Since some Puerto Ricans remain in the dark on Friday, the governor has canceled classes for public schools for the second day in the row.
Public employees have been told to report to work by 10 a.m. regardless if power is restored.
AEE, the electrical company in Puerto Rico, announced areas where people had electricity on its Twitter Thursday night. Power for the whole island should be back on for all residents by Friday, the director of the Puerto Rico Electric Power Authority said.
Officials originally had hoped to restore power by Thursday morning to the island of 3.5 million residents, most of whom lost power and don't have generators.
The tropical heat combined with the lack of electricity have caused ice sales to increase throughout the island. The Manufacturers Association of Ice said ice plants are doing their best to meet the growing demand for millions of residents currently without air conditioning, according to Telemundo.
One man who slept in his car so he could get some air conditioning told the Associated Press, "Puerto Rico is not prepared for something like this."
A fire at a power plant blacked out the entire U.S. territory about 2:30 p.m. Wednesday, and investigation is under way by power company Electric Power Authority, though a cause has not been determined.
The power company said two transmission lines of 230 thousand volts were damaged.
The company said in a press release that no injuries had been reported and the fire was controlled.
Jenniffer González Colón of the New Progressive Party called for President Barack Obama to declare a state of emergency in Puerto Rico, Telemundo reported.
"On behalf of the 3.4 million American citizens residing in Puerto Rico, I asked the president to declare Puerto Rico an emergency zone, which empowers the federal government to use its resources to stabilize the electrical system of Puerto Rico and so guarantee service to citizens, "said González Colón in a news release, which was translated to English.
Each unit at the facility will be energized "sequentially" in order to jumpstart available electricity generation. Restoring service to hospitals, airports, police stations and Aqueducts and Sewers Authority plants will be the priority, according to a press release.
"We are working hard to achieve recovery [of the] system and restore service to our customers," said Javier Quintana Mendez. "We ask the public to remain calm in this situation and our colleagues remind you the most important thing is the safety of everyone."
El Nuevo Dia newspaper first reported that a failure in transmission at the Aguirre site caused a "total collapse of the system" which led to loss of power.
An energy switch at the facility which distributes energy seemed to be the cause, according to El Nuevo Dia.
The power outage angered many Puerto Ricans who on average, pay power bills that are twice as costly as bills on the U.S. mainland, according to the Orlando Sentinel.
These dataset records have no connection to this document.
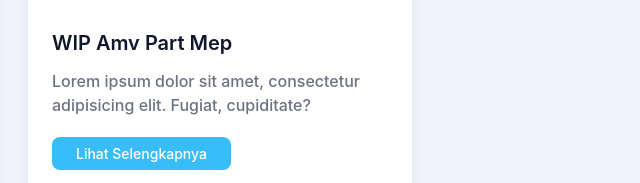
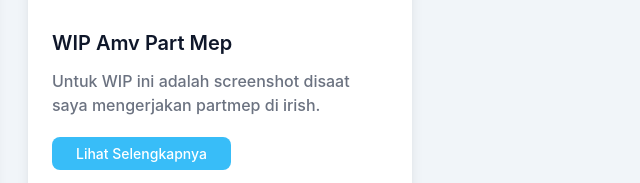
Before and after one commit to santstyle/portofolio-tailwind-css, a website: page index.html in a window 1280 px wide. Shown: the part 3917-4100 px from the top of the page, 420-1060 px from the left. Drawn offline with Linux system fonts and the light colour scheme.

Commit message:
Add files via upload

```diff
--- a/index.html
+++ b/index.html
@@ -573,8 +573,7 @@
                   </a>
                 </h3>
                 <p class="mb-6 text-base font-medium text-secondary">
-                  Lorem ipsum dolor sit amet, consectetur adipisicing elit.
-                  Fugiat, cupiditate?
+                  Untuk WIP ini adalah screenshot disaat saya mengerjakan partmep di irish.
                 </p>
                 <a
                   href=""
```
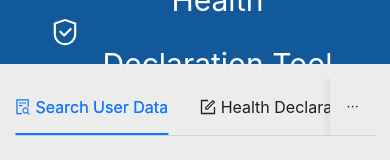
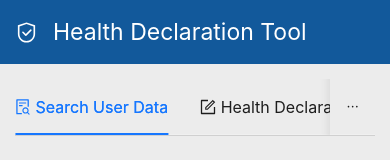
Before and after one commit to pohti/health-decl-front, a React (Create React App) app: page / in a window 390 px wide. Shown: the top 160 px of the page. Built offline with nearby package versions, Linux system fonts and the light colour scheme; no server answers.

Commit message:
header to be smaller on smaller screens

```diff
--- a/src/App.css
+++ b/src/App.css
@@ -38,3 +38,11 @@
 .ant-tabs-nav {
     border-bottom: 0.5px solid rgba(170, 170, 170, 0.425);
 }
+
+@media only screen and (max-width: 768px) {
+    .layoutHeader {
+        font-size: 23px;
+        padding: 15px;
+        /* border: 1px solid red; */
+    }
+}
--- a/src/components/HealthDataDisplay/ParticularsInput.css
+++ b/src/components/HealthDataDisplay/ParticularsInput.css
@@ -6,13 +6,5 @@
     margin-top: 10px;
     justify-content: center;
     align-items: center; */
-
     padding: 15px 10px;
 }
-
-.particulars-input-div > .ant-col {
-    display: flex;
-    justify-content: center;
-    align-items: center;
-    gap: 10px;
-}
--- a/src/components/HealthDeclarationForm/UserHealthDataForm.jsx
+++ b/src/components/HealthDeclarationForm/UserHealthDataForm.jsx
@@ -66,7 +66,7 @@ const UserHealthDataForm = (props) => {
     const onFinish = async (values) => {
 
         if (!values) return
-        console.log('Received values from form: ', values);
+        // console.log('Received values from form: ', values);
         const {
             fullname, nric, phone, phonePrefix,
             contactWithin14Days,
@@ -156,7 +156,7 @@ const UserHealthDataForm = (props) => {
                 <FormItem name="temperature"
                     label={<span>
                         Temperature {" "}
-                        <Tooltip title="Only accepts value between 25°C and 50°C">
+                        <Tooltip title="Only accepts values between 25°C and 50°C">
                             <QuestionCircleOutlined />
                         </Tooltip>
                     </span>}
```
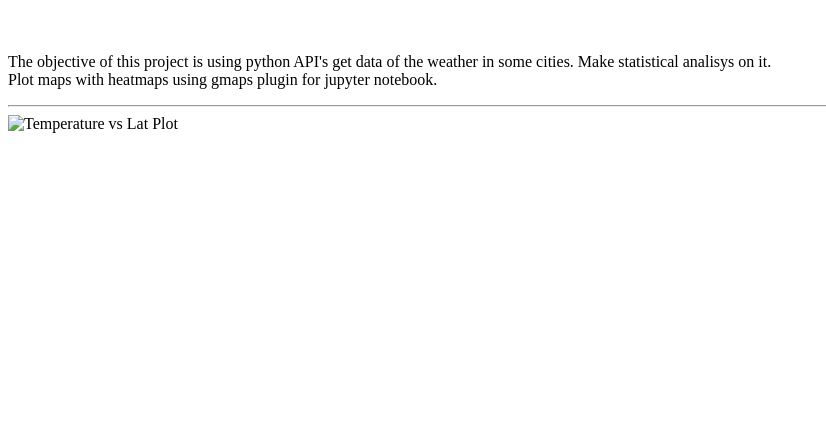
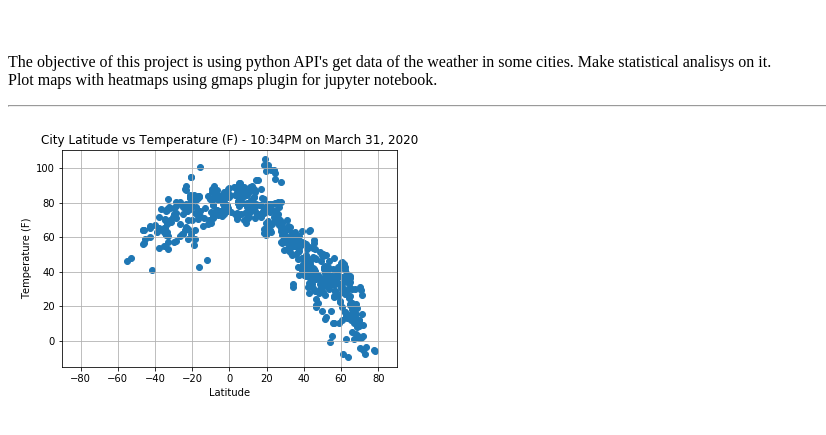
Before and after one commit to KuiiMaldonado/python-api-challenge, a plain HTML site: page index.html in a window 1280 px wide. Shown: the part 61-496 px from the top of the page, without its empty margins (0-826 px from the left). Drawn offline with Linux system fonts and the light colour scheme; the site is published under a folder, as on GitHub Pages, so addresses that start at the root find nothing.

Commit message:
Correcting image path

```diff
--- a/index.html
+++ b/index.html
@@ -10,6 +10,6 @@
         <p>The objective of this project is using python API's get data of the weather in some cities. Make statistical analisys on it.<br>
         Plot maps with heatmaps using gmaps plugin for jupyter notebook.</p>
         <hr>
-        <img src="/output_data/Temperature (F)_vs_Latitude.png" alt="Temperature vs Lat Plot"/>
+        <img src="output_data/Temperature (F)_vs_Latitude.png" alt="Temperature vs Lat Plot"/>
     </body>
 </html>
```
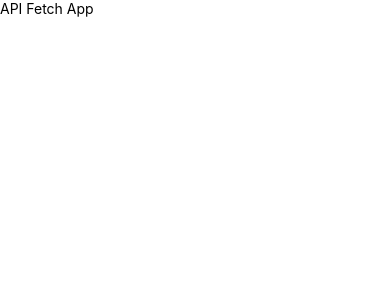
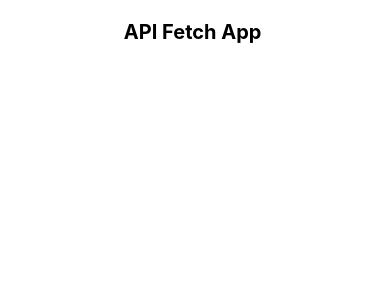
Before and after one commit to Mansoorali121/React-Native-Interview-Preparation, a React Native app: screen / in a window 390 px wide. Shown: the top 300 px of the page. Built offline with nearby package versions, Linux system fonts and the light colour scheme.

Commit message:
data load with Fetch

```diff
--- a/App.tsx
+++ b/App.js
@@ -269,18 +269,62 @@
 //   },
 // });
 
-
-import { StyleSheet, Text, View } from 'react-native'
-import React from 'react'
+import {
+  ActivityIndicator,
+  Alert,
+  FlatList,
+  StyleSheet,
+  Text,
+  View,
+} from 'react-native';
+import React, { useState } from 'react';
 
 const App = () => {
+  const [data, setData] = useState('');
+  const [loading, setLoading] = useState(false);
+  const [message, setMessage] = useState('');
+
+  // API FETCH
+  const FetchData = async () => {
+    try {
+      const response = await fetch(
+        'https://jsonplaceholder.typicode.com/users',
+      );
+      const json = await response.json();
+      setData(json);
+    } catch (error) {
+      console.log('Error', error);
+    } finally {
+      setLoading(false);
+    }
+  };
+
   return (
-    <View>
-      <Text>API Fetch App </Text>
+    <View style={styles.container}>
+      <Text style={styles.title}>API Fetch App </Text>
+      {loading ? (
+        <ActivityIndicator size="large" color="blue" />
+      ) : (
+        <FlatList
+          data={data}
+          keyExtractor={item => item.id.toString()}
+          renderItem={({ item }) => (
+            <View style={styles.item}>
+              <Text style={styles.name}></Text>
+              <Text>{item.email}</Text>
+            </View>
+          )}
+        />
+      )}
     </View>
-  )
-}
+  );
+};
 
 export default App;
 
-const styles = StyleSheet.create({})
+const styles = StyleSheet.create({
+  container: { flex: 1, marginTop: 20, alignItems: 'center' },
+  title: { fontSize: 20, fontWeight: 'bold', marginBottom: 20 },
+  item: { padding: 10, borderBottomWidth: 1, marginBottom: 19 },
+  name: { fontSize: 18, fontWeight: 'bold' },
+});
```
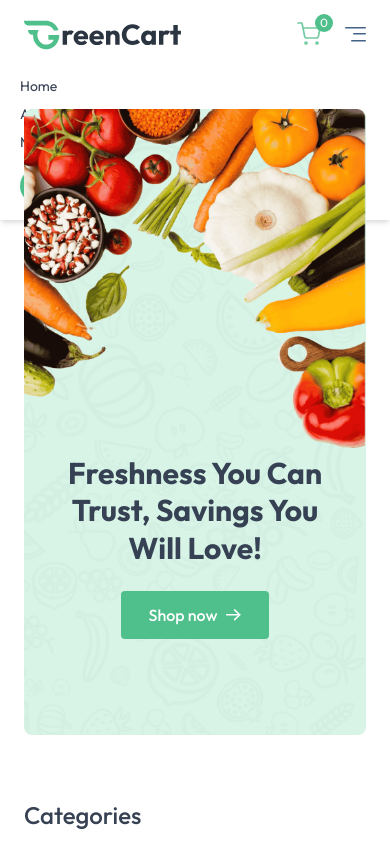
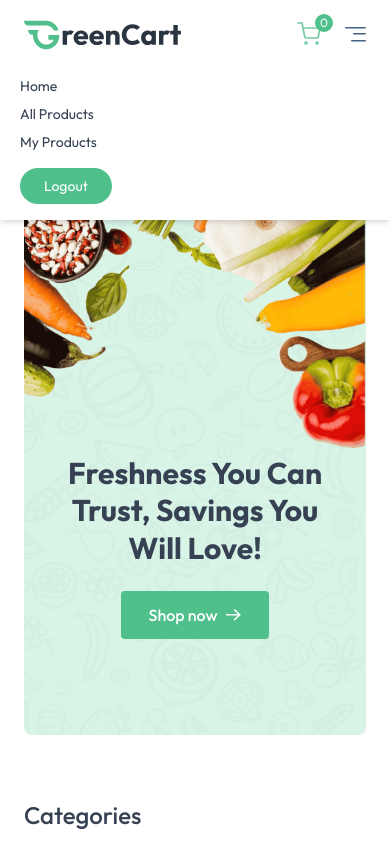
Before and after one commit to rsaxena4147/GoGreen, a React (Vite) app in the folder client/: page / in a window 390 px wide. Both pictures are taken after a click on the button "Menu". Shown: the top 844 px of the page. Built offline with nearby package versions, Linux system fonts and the light colour scheme; no server answers.

Commit message:
Update Navbar.jsx

```diff
--- a/client/src/components/Navbar.jsx
+++ b/client/src/components/Navbar.jsx
@@ -1,10 +1,10 @@
-import React, { useEffect } from "react";
+import React, { useEffect, useState } from "react";
 import { NavLink } from "react-router-dom";
 import { assets } from "../assets/assets";
 import { useAppContext } from "../context/AppContext";
-import { useState } from "react";
 import axios from "axios";
 import toast from "react-hot-toast";
+
 const Navbar = () => {
   const [open, setOpen] = useState(false);
   const {
@@ -15,7 +15,6 @@ const Navbar = () => {
     setsearchQuery,
     navigate,
     getCartCount,
-
   } = useAppContext();
 
   useEffect(() => {
@@ -38,8 +37,9 @@ const Navbar = () => {
       toast.error(error.message);
     }
   };
+
   return (
-    <nav className="flex items-center justify-between px-6 md:px-16 lg:px-24 xl:px-32 py-4 border-b border-gray-300 bg-white relative transition-all">
+    <nav className="flex items-center justify-between px-6 md:px-16 lg:px-24 xl:px-32 py-4 border-b border-gray-300 bg-white relative transition-all z-40">
       <NavLink to="/" onClick={() => setOpen(false)}>
         <img className="h-9" src={assets.logo} alt="dummyLogoColored" />
       </NavLink>
@@ -69,6 +69,7 @@ const Navbar = () => {
             {getCartCount()}
           </button>
         </div>
+
         {!user ? (
           <button
             onClick={() => setShowUserLogin(true)}
@@ -79,7 +80,7 @@ const Navbar = () => {
         ) : (
           <div className="relative group">
             <img src={assets.profile_icon} className="w-10" alt="" />
-            <ul className="hidden group-hover:block absolute top-10 right-0 bg-white shadow border border-gray-200 py-2.5 w-30 rounded-md text-md tezt-sm z-40">
+            <ul className="hidden group-hover:block absolute top-10 right-0 bg-white shadow border border-gray-200 py-2.5 w-30 rounded-md text-md text-sm z-40">
               <li className="p-1.5 pl-3 font-medium text-gray-800 cursor-default">
                 {user.name}
               </li>
@@ -93,13 +94,14 @@ const Navbar = () => {
                 onClick={logout}
                 className="p-1.5 pl-3 hover:bg-primary/10 cursor-pointer"
               >
-                {" "}
                 Logout
               </li>
             </ul>
           </div>
         )}
       </div>
+
+      {/* Mobile Icons */}
       <div className="flex items-center gap-6 sm:hidden">
         <div
           onClick={() => navigate("/cart")}
@@ -110,21 +112,22 @@ const Navbar = () => {
             {getCartCount()}
           </button>
         </div>
+
         <button
-          onClick={() => (open ? setOpen(false) : setOpen(true))}
+          onClick={() => setOpen(!open)}
           aria-label="Menu"
           className=""
         >
-          {/* Menu Icon SVG */}
           <img src={assets.menu_icon} alt="menu" />
         </button>
       </div>
 
+      {/* Mobile Menu */}
       {open && (
         <div
           className={`${
             open ? "flex" : "hidden"
-          } absolute top-[60px] left-0 w-full bg-white shadow-md py-4 flex-col items-start gap-2 px-5 text-sm md:hidden`}
+          } absolute top-[60px] left-0 w-full bg-white shadow-md py-4 flex-col items-start gap-2 px-5 text-sm md:hidden z-50`}
         >
           <NavLink to="/" onClick={() => setOpen(false)} className="block">
             Home
```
The Electric Power Authority has faced numerous allegations of corruption, according to the Sentinel. They are facing a $9 billion debt and officials say they are seeking more revenue to update what they say is old equipment.